I was fortunate enough to go to a boarding school for high school. This was not because my parents were rich or I got an amazing scholarship, no. It’s because my parents worked for a company that paid for it. Maybe you think that a fifteen year old is too young to leave home? Well, let me tell you, I was nervous, but I was ready. My raging teen hormones had reached a level that was seriously conflicting with my mom’s menopausal hormones.
Hey nature! This is a stupid trick! Menopause should be dependent on when your child leaves home. If they stay forever, at least you’ll be able to think, “gee, I never had to go through that damn menopause crap.” After all, you’ll have to find some bright nugget if your kid is still at home on their 50th birthday.
I sat down before my prospective school catalogues. They were all on the East Coast, except for a Catholic all girls school in Washington State. Yea. Right. Like I would consider that. I started taking note of the ratios of girls to boys. Once I had narrowed the stack of catalogues down to the few that had at most a ratio of 1:3 I began to look at the stock photography. Well. Sure, I can lay on the grass in New England like anyone. BUT, can I do it in a uniform? Ew! I was totally grossed out. Out of the stack went a few more catalogues. I was down to two.

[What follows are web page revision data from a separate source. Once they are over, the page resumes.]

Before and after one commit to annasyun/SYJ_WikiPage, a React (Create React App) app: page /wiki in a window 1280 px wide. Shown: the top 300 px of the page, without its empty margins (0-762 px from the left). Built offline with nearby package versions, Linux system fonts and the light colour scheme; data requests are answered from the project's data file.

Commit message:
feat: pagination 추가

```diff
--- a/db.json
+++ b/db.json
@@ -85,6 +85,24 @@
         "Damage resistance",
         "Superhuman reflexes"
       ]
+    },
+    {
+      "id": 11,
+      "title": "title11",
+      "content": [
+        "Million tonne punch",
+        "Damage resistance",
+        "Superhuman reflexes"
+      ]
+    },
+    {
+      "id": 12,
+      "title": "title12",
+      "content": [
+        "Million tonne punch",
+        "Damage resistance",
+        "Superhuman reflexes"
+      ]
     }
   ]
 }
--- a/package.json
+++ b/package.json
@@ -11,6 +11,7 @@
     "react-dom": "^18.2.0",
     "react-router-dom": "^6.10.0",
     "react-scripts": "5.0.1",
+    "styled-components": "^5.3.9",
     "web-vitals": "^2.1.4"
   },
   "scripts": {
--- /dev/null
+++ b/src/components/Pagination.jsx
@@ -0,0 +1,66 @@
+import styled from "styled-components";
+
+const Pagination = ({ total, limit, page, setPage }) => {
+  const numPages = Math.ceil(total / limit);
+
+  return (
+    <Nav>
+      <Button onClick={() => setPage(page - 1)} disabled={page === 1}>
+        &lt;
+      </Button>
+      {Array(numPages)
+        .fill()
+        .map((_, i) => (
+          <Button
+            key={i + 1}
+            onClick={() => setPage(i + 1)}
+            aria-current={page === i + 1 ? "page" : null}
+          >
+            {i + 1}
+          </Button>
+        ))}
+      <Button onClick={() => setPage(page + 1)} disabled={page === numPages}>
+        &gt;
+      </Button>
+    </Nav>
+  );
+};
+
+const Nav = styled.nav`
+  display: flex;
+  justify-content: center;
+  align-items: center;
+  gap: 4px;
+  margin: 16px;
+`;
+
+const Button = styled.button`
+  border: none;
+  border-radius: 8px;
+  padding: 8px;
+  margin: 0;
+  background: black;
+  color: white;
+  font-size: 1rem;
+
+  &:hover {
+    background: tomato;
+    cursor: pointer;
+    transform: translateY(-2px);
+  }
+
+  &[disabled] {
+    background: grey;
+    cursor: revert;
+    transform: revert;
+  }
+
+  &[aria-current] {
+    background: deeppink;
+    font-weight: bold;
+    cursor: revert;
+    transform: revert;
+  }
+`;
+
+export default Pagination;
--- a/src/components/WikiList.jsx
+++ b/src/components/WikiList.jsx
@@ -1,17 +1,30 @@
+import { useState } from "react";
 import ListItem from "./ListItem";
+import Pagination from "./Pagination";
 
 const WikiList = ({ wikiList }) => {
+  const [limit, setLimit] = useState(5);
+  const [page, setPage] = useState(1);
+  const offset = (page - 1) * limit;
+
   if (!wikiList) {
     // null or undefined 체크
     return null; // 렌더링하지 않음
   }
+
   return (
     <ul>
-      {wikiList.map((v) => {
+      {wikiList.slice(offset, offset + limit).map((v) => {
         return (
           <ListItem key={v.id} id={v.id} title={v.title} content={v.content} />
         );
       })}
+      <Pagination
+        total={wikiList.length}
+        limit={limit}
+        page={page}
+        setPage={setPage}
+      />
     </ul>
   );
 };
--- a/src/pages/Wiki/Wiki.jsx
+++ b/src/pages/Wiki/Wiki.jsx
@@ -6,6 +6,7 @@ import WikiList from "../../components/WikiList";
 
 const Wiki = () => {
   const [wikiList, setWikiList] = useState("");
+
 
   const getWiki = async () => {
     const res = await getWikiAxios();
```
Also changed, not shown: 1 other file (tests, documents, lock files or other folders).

Blair Academy and Suffield Academy.
Essentially the same schools, just slightly different New England locations. One was in New Jersey and one was in Connecticut. Did I mention that I had the option to go anywhere in the world? You’d think that at a time like this your parents would step in and tell you that “you are an IDIOT! Go to Spain! Go to Italy! Go to Aruba!” Instead, they left the decision up to me.
I was an American teenager living in Saudi Arabia, and I have to admit, I missed the idea of being American.
The idea of being American to my teenage self: hanging out with Cory Haim and Cory Feldman, drinking can after can of diet Coke, going to the mall, wearing current styles (not the styles of 6-12 months ago. Madonna was already on to her pointed bra stage when we were sporting lace gloves and perms), listening to boom boxes while people break-danced on a piece of cardboard next to me, going to fast food restaurants (with my boys, Cory and Cory), and for some reason imagining boy after boy hanging on my every word.
I was going to be an American in America!
I poured over the catalogues again. Suffield or Blair. Blair or Suffield. This was a big important decision. I put it off. I turned 15. Time was running out. I grabbed those catalogues a final time. My best friend was going to Suffield. This should be a no brainer. BUT. Suffield didn’t allow jeans as a part of their dress code. How the hell were boys going to fall madly in love with me if I couldn’t wear jeans? Really? Sorry BFF.
It came down to you or the jeans, and I chose the jeans.
The ratio of girls to boys wasn’t too shabby either. I was outnumbered 3 to 1.
I packed my 15-year-old valuables, which consisted of my vast tape cassette collection and jeans. We flew to New Jersey. We got lost at least ten times. Then, in our rented van, “Red Red Wine” came on the radio. I stopped listening to my parents argue about directions. I looked out the window. There were gorgeous giant trees. There were rolling hills. This was actually quite beautiful. Maybe I’d learn to drink some red wine at a place like this. We pulled up the “driveway” along with the exquisite cars of the other parents that were making giant pools of drool fall from my dad’s lips. I unpacked and settled in. My parents left. Without shedding a tear, I might add.
I was free.
I was at boarding school!
I ate raisin-ettes by the crateful, danced to Two Live Crew with my best friends, I fell in and out of love (sometimes in the same day), and sometimes I scrounged up enough change in the couches to buy a diet Coke.
It’s official: I was American.
Not quite all I hope for. As I traveled back and forth across the word, writing love letters to my boyfriend of the moment (who was NEITHER CORY) I started to see the reality.
No one I knew could breakdance.
Most people ate McDonald’s DAILY, and it showed. Sometimes the ratio of boys to girls means there’s more boys around, but our of that 3:1 ratio, 1/3 are red necks, 1/3 are gay, and the other 1/3 are not even close to resembling a Lost Boy. Americans really did have a tendency to be loud. They often exhibited a certain arrogance. While traveling, they were unattractive in almost every way (myself included – never could handle that red red wine – memorably demonstrated on a flight to Amsterdam when I released that red red wine in a most unglamourous fashion). What had I done?
The important thing here is that I got my wish. I was born American and I had returned to my country of origin. But I missed my shwarmas. I missed the random garbage smell that would knock you over from a mysterious direction. I missed the incense. I missed the women in their black abayas casting sheepish, curious glances our way. I (almost) missed the stares of the Arab boys, because in Saudi I was different. I was blonde. That was enough. In New Jersey, I was one of many (yes, I know you are weeping for my hardship). But I kept my bubble strong.
I wore jeans almost every day for three years. And while I never saw either of the Corys, but I did see Lou Reed. Americana personified. Black leather, sunglasses, in the rolling hills of Jersey.
Good thing I was sporting my jeans. I’m sure it mattered to Lou.